[Editor’s Note: President and CEO of the Chicago Urban League, Shari Runner, spoke at our Business-led Solutions to Revitalize Chicago Communities forum in Chicago June 13, 2017. This forum convened thought leaders from business, nonprofit, public, and academic sectors to work together on actionable solutions to create a brighter future for Chicago.]

There is an immense wealth gap in our nations’ city centers that cause African Americans, particularly our youth, to live quite differently from their white counterparts. Many of the issues we are observing in our communities–the violence, the poverty, the disproportionately high incarceration rates–are symptomatic of structural inequities that cause our Black and brown youth to bury themselves in an underground economy.

And so, there is no more prudent time than the present—during the Chicago Urban League’s Centennial commemoration—to shine a beacon of light on the state of youth unemployment and its relationship to race and equity. Racism has, and continues to be, an ideological and systemic stratification process upon which codified discrimination, including slavery and Jim Crow, were built.  The fruit of inequities racisms continues to bear, gives false credence to a narrative that labels our city – the more melaninated parts of our heavily segregated city – a war zone full of carnage, thugs and gangbangers. This does not represent the full spectrum of who we are and erroneously posits African Americans as liabilities to be managed.  

The strength of our city comes from the people who live and work here; Chicago is almost 30 percent African American and we are, individually and collectively, assets to be recognized.

The pervasive joblessness for our youth reflects a sustained lack of effective private and public interventions, further entrenching racial inequality.  The narrative we construct concerning the plight of African American youth must therefore focus on the root cause of our employment inequities, as opposed to demonizing the survival techniques they have adopted in order to stay afloat.

Our Workforce Development Center powerfully tackles youth unemployment through one of their newest programs, Opportunity Works—a program that provides access to wraparound services, professional development training, job placement, and ensures workplace retention. It targets a generation with a broken educational system, and an age group in critical need of support during a time when traditional job recruitment efforts are not reaching our youth; the new digital divide is detaching them from the labor market. Opportunity Works aggressively and rigorously connects our underserved youth by connecting them with employment opportunities inaccessible to them.

Dismantling youth unemployment for our African American generation requires changing the insidious narratives that impede the very progress we seek to protect.  Programs like Opportunity Works will ensure that the achievements of the African American community are the standard—not the exception.  

The League’s partnerships with organizations—like PwC—work to craft a pipeline of success to ensure the progress of future generations in Chicago. Through cross-sector collaboration within the non-profit, academic, business, and private spaces, the League has worked to combine our efforts through socially infused dialogue. These partnerships act as conduits to incite change.
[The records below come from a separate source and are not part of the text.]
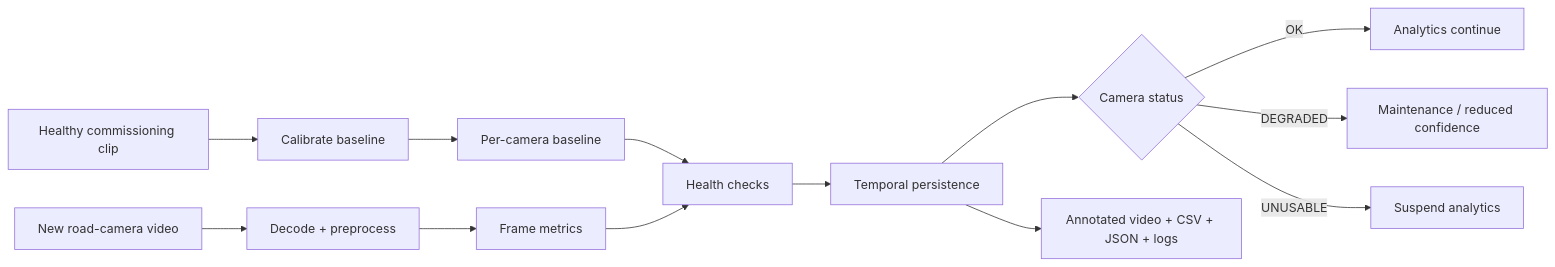
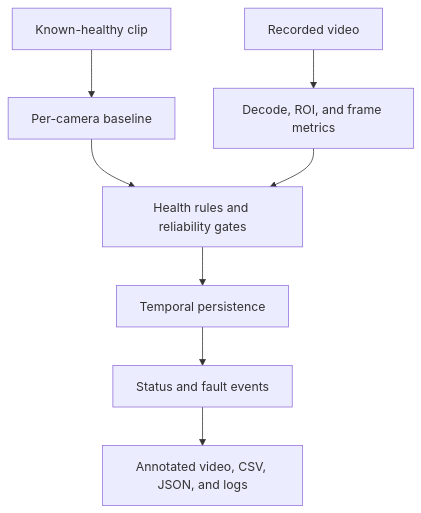
The diagram in README.md (Tamer1020/road-camera-health-monitor), drawn with Mermaid before and after one commit. The commit also changed other lines of this file and 4 other files, not shown here.

First line of the commit message:
docs: strengthen camera-health portfolio presentation

````diff
--- a/README.md
+++ b/README.md
@@ -29,15 +84,10 @@
 ```mermaid
-flowchart LR
-    A[Healthy commissioning clip] --> B[Calibrate baseline]
-    B --> C[Per-camera baseline]
-    D[New road-camera video] --> E[Decode + preprocess]
-    C --> F[Health checks]
-    E --> G[Frame metrics]
-    G --> F
-    F --> H[Temporal persistence]
-    H --> I{Camera status}
-    I -->|OK| J[Analytics continue]
-    I -->|DEGRADED| K[Maintenance / reduced confidence]
-    I -->|UNUSABLE| L[Suspend analytics]
-    H --> M[Annotated video + CSV + JSON + logs]
+flowchart TD
+    A["Known-healthy clip"] --> B["Per-camera baseline"]
+    C["Recorded video"] --> D["Decode, ROI, and frame metrics"]
+    B --> E["Health rules and reliability gates"]
+    D --> E
+    E --> F["Temporal persistence"]
+    F --> G["Status and fault events"]
+    G --> H["Annotated video, CSV, JSON, and logs"]
 ```
````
Black in America—Black in Chicago—means that while all men and women are created equal, the denial and erosion of unalienable rights makes our communities suffer. Too many are prevented from pursuing life, liberty and happiness simply because of the color of their skin. The League has never shied away from leading difficult conversations or defending the rights our ancestors fought and died for. And we never will, no matter how insurmountable the odds may seem.
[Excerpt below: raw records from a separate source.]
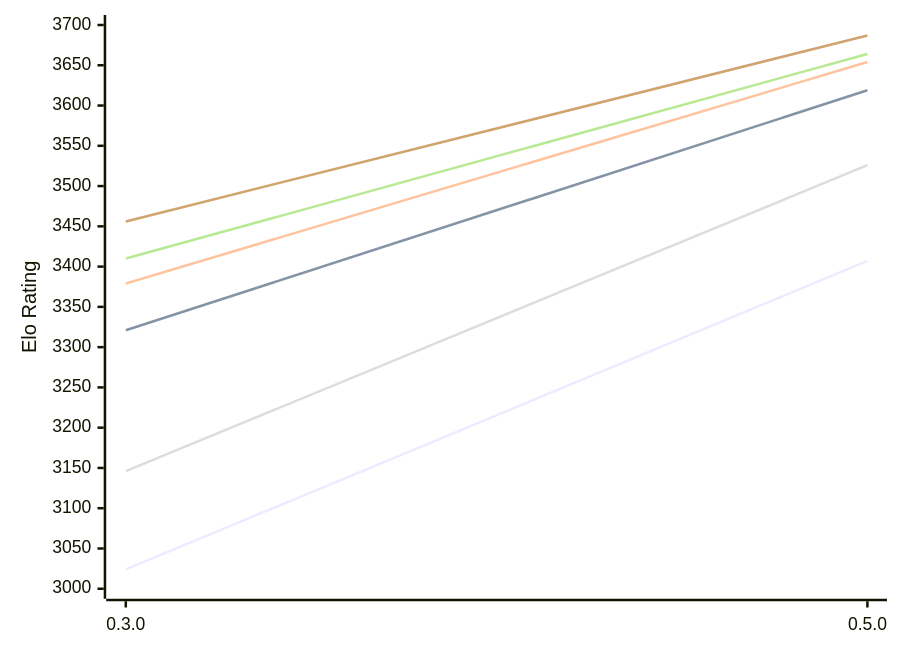
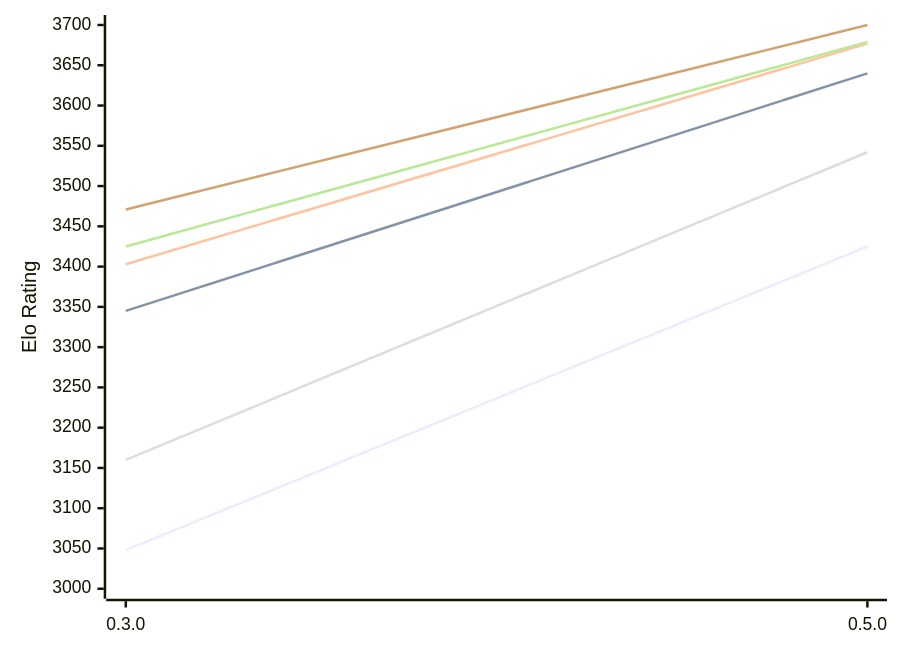
The first of 2 diagrams in engines/Justbot.md (computer-chess-index/cci), drawn with Mermaid before and after one commit. The commit also changed other lines of this file, not shown here.

Commit message:
Update CCI Ratings (ELO VLTC) - 2026-10-24

````diff
--- a/engines/Justbot.md
+++ b/engines/Justbot.md
@@ -53,12 +53,12 @@
 ```mermaid
 %%{init: {"theme":"base","themeVariables":{"seriesColors:['#a3a3a3','#222221','#faa371']}}}%%
 xychart-beta
   x-axis ["0.3.0", "0.5.0"]
   y-axis "Elo Rating" 3000 --> 3700
-  line "E1: STC (8.0+0.08s)" [3024, 3407]
-  line "E1: LTC (60.0+0.60s)" [3321, 3619]
-  line "E1: VLTC (2m24s+1.12s)" [3379, 3654]
-  line "P1: STC (8.0+0.08s)" [3146, 3526]
-  line "P1: LTC (60.0+0.60s)" [3410, 3664]
-  line "P1: VLTC (2m24s+1.12s)" [3456, 3687]
+  line "E1: STC (8.0+0.08s)" [3048, 3425]
+  line "E1: LTC (60.0+0.60s)" [3345, 3640]
+  line "E1: VLTC (2m24s+1.12s)" [3403, 3677]
+  line "P1: STC (8.0+0.08s)" [3160, 3542]
+  line "P1: LTC (60.0+0.60s)" [3425, 3679]
+  line "P1: VLTC (2m24s+1.12s)" [3471, 3700]
 ```
````
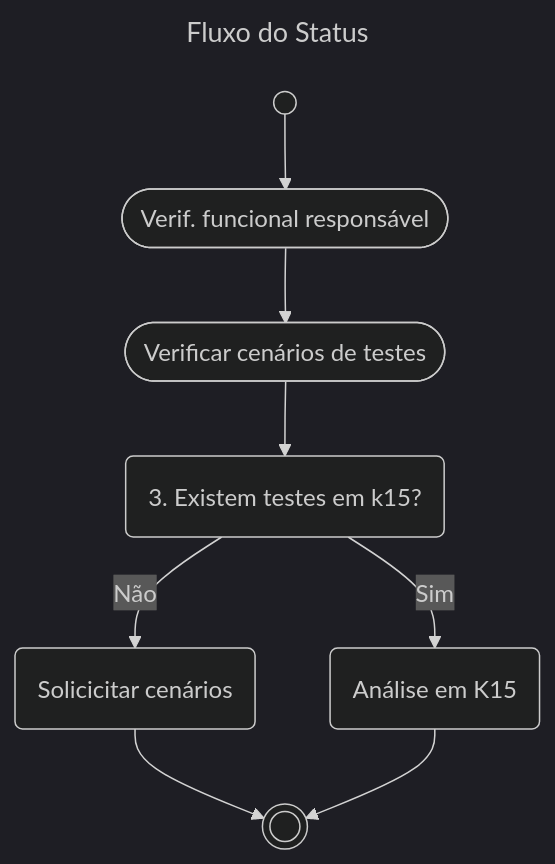
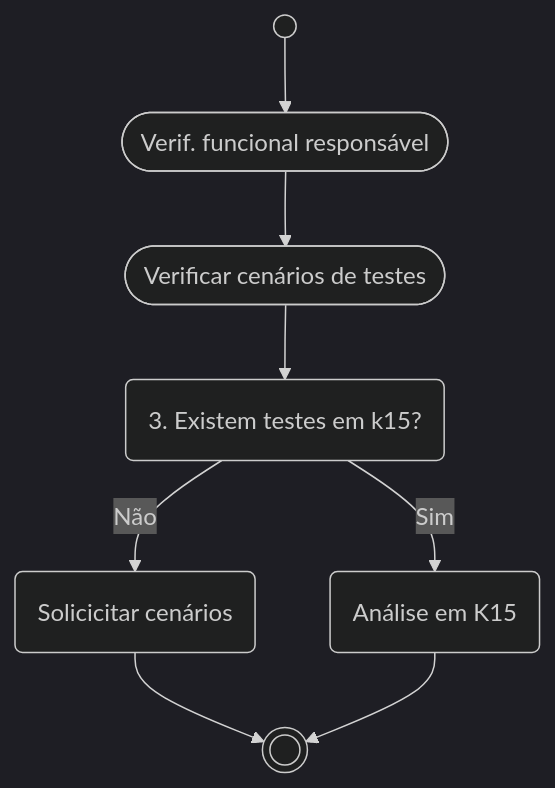
The third of 3 diagrams in README.md (edmilson-nascimento/Quermesse), drawn with Mermaid (dark theme) before and after one commit. The commit also changed other lines of this file, not shown here.

````diff
--- a/README.md
+++ b/README.md
@@ -97,21 +88,13 @@
 ```mermaid
----
-title: Fluxo do Status
----
-
 flowchart TB
-%% flowchart TB
-%% flowchart LR
-
 start((" "))    --> verifFuncional([Verif. funcional responsável])
 verifFuncional  --> verifCenarios([Verificar cenários de testes])
 
     verifCenarios   --> existTestK15(3. Existem testes em k15?)
     existTestK15    --  Não --> solicitarK15(Solicicitar cenários)
 
     solicitarK15    --> End
     existTestK15--  Sim --> avaliarK15(Análise em K15)
 
 avaliarK15      --> End(((" ")))
-
 ```
````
Youth are our future, and we will continue to protect their potential to flourish in our city, and the world at large.